Sir: Your editorial ("A disingenuous solution for Sierra Leone", 22 July) does less than justice to the resolute support given by the British government to President Tejan Kabbah and his government since they were democratically elected in February 1996.
This has been unflinching throughout a period when the country has been ravaged by a rebel force of unlimited bestiality. It is indeed deplorable that the rebels' tactics have earned them places in government; but the agreement reached in Togo offers the best hope of a return of peace and for that reason it is welcomed, albeit nervously, by the majority.
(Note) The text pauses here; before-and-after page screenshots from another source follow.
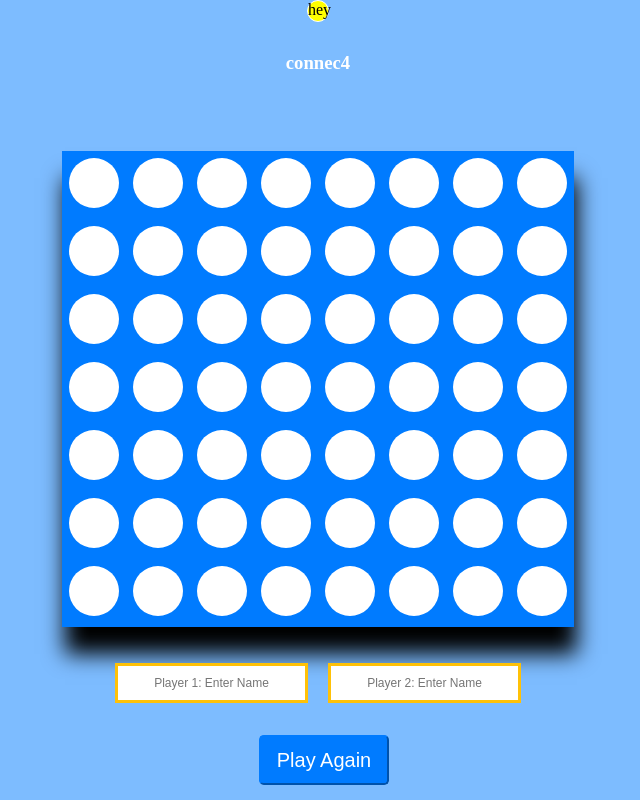
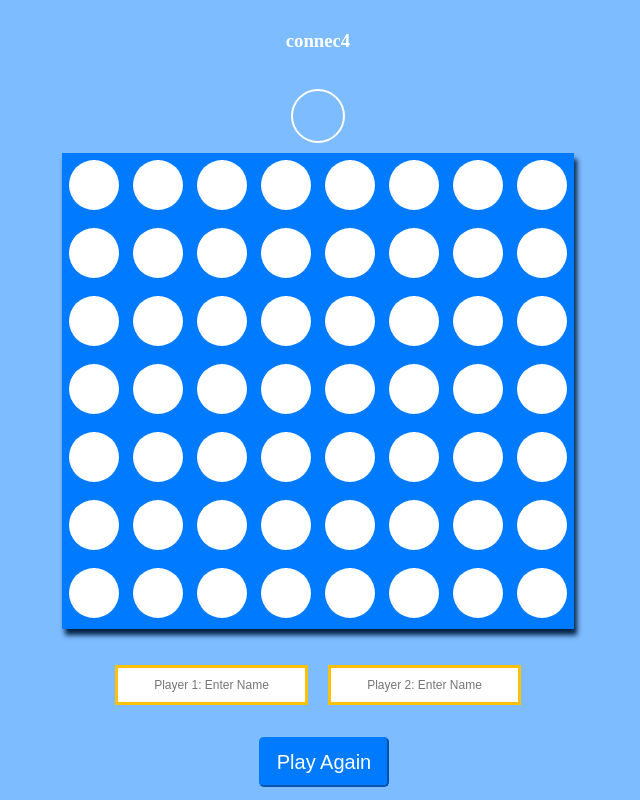
Before and after one commit to aBurmeseDev/connec-4, a plain HTML site: page index.html in a window 1280 px wide. Shown: the whole page, without its empty margins (322-962 px from the left). Drawn offline with nearby package versions, Linux system fonts and the light colour scheme.

Commit message:
add colorCell to show whose turn

```diff
--- a/css/styles.css
+++ b/css/styles.css
@@ -7,21 +7,20 @@ body {
 }
 #connect4 {
   background-color: #007bff;
-  -webkit-box-shadow: 3px 27px 21px 0px rgba(0, 0, 0, 1);
-  -moz-box-shadow: 3px 27px 21px 0px rgba(0, 0, 0, 1);
-  box-shadow: 3px 27px 21px 0px rgba(0, 0, 0, 1);
+  -webkit-box-shadow: 3px 6px 5px 0px rgba(2, 34, 68, 1);
+  -moz-box-shadow: 3px 6px 5px 0px rgba(2, 34, 68, 1);
+  box-shadow: 3px 6px 5px 0px rgba(2, 34, 68, 1);
   margin-bottom: 10px;
-
   display: inline-block;
   /* border-radius: 0.5%; */
 }
-.color {
-  width: 20px;
-  height: 20px;
-  border: 1px solid white;
+.colorTurn {
+  width: 50px;
+  height: 50px;
+  border: 2px solid white;
   border-radius: 50%;
   margin: 0 auto;
-  background-color: yellow;
+  margin-bottom: 10px;
 }
 .inputs {
   display: flex;
@@ -48,7 +47,7 @@ body {
 }
 h3 {
   color: #ffffff;
-  height: 10vh;
+  height: 5vh;
   margin-top: 30px;
 }
 .col {
--- a/index.html
+++ b/index.html
@@ -21,9 +21,9 @@
   </head>
   <body>
     <header></header>
-    <div class="color">hey</div>
+
     <h3>connec4</h3>
-
+    <div class="colorTurn"></div>
     <div id="connect4"></div>
     <div class="modal">
       <div class="modal-content"></div>
--- a/js/app.js
+++ b/js/app.js
@@ -1,7 +1,13 @@
 $(document).ready(function() {
   console.log("worki");
   const connect4 = new Connect4("#connect4");
-
+  connect4.colorTurn = function() {
+    if (connect4.player === "redPlayer") {
+      $(".colorTurn").css("backgroundColor", "#ff142b");
+    } else {
+      $(".colorTurn").css("backgroundColor", "#ffee07");
+    }
+  };
   $(".resetBtn").click(function() {
     connect4.restart();
   });
--- a/js/connect4.js
+++ b/js/connect4.js
@@ -5,6 +5,7 @@ class Connect4 {
     this.connector = connector;
     this.isOver = false;
     this.player = "redPlayer";
+    this.colorTurn = function() {};
     this.createGrid();
     this.eventListeners();
   }
@@ -89,9 +90,7 @@ class Connect4 {
         const $modal = $(".modal-content");
         $modal
           .css("display", "flex")
-          .text(
-            `Congratulations     ${that.player}!     You are connec4 master`
-          );
+          .text(`Congratulations ${that.player}! You are connec4 master`);
 
         $gameboard.css("z-index", "1");
         // close modal
@@ -108,7 +107,8 @@ class Connect4 {
       } else {
         that.player = "redPlayer";
       }
-
+      // color cell showing whose turn
+      that.colorTurn();
       $(this).trigger("mouseenter");
     });
   }
@@ -175,6 +175,11 @@ class Connect4 {
 
     return checkHor() || checkVer() || checkDiaganolLR() || checkDiaganolRL();
   }
+  // showUserName (){
+  //   const $inputOne = $('.playerInput1');
+  //   const $inputTwo = $('.playerInput2');
+
+  // }
   restart() {
     this.createGrid();
     const $modal = $(".modal-content");
```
Following a visit to Sierra Leone by the Human Rights Commissioner, Mary Robinson, who stated that the atrocities there had been worse than in Kosovo, the United Nations has entered a reservation against the amnesty for war crimes contained in the agreement. This is entirely moral; but it is in practice hard to see how the perpetrators could be brought to justice.
The British government's actions have not been matched by our Parliament, which has signally failed to support the first Parliament democratically elected in Sierra Leone since 1967. Our parliamentarians have either been uninterested or even taken a stance tending to undermine the Sierra Leonean government.
The democratic evolution of Sierra Leone has indeed received a grave setback. It would be good if the British Parliament were now to take an interest and match the efforts of the Government in seeking to ensure that lasting peace is restored to that country.
DEREK W PARTRIDGE
London SE16Reuse content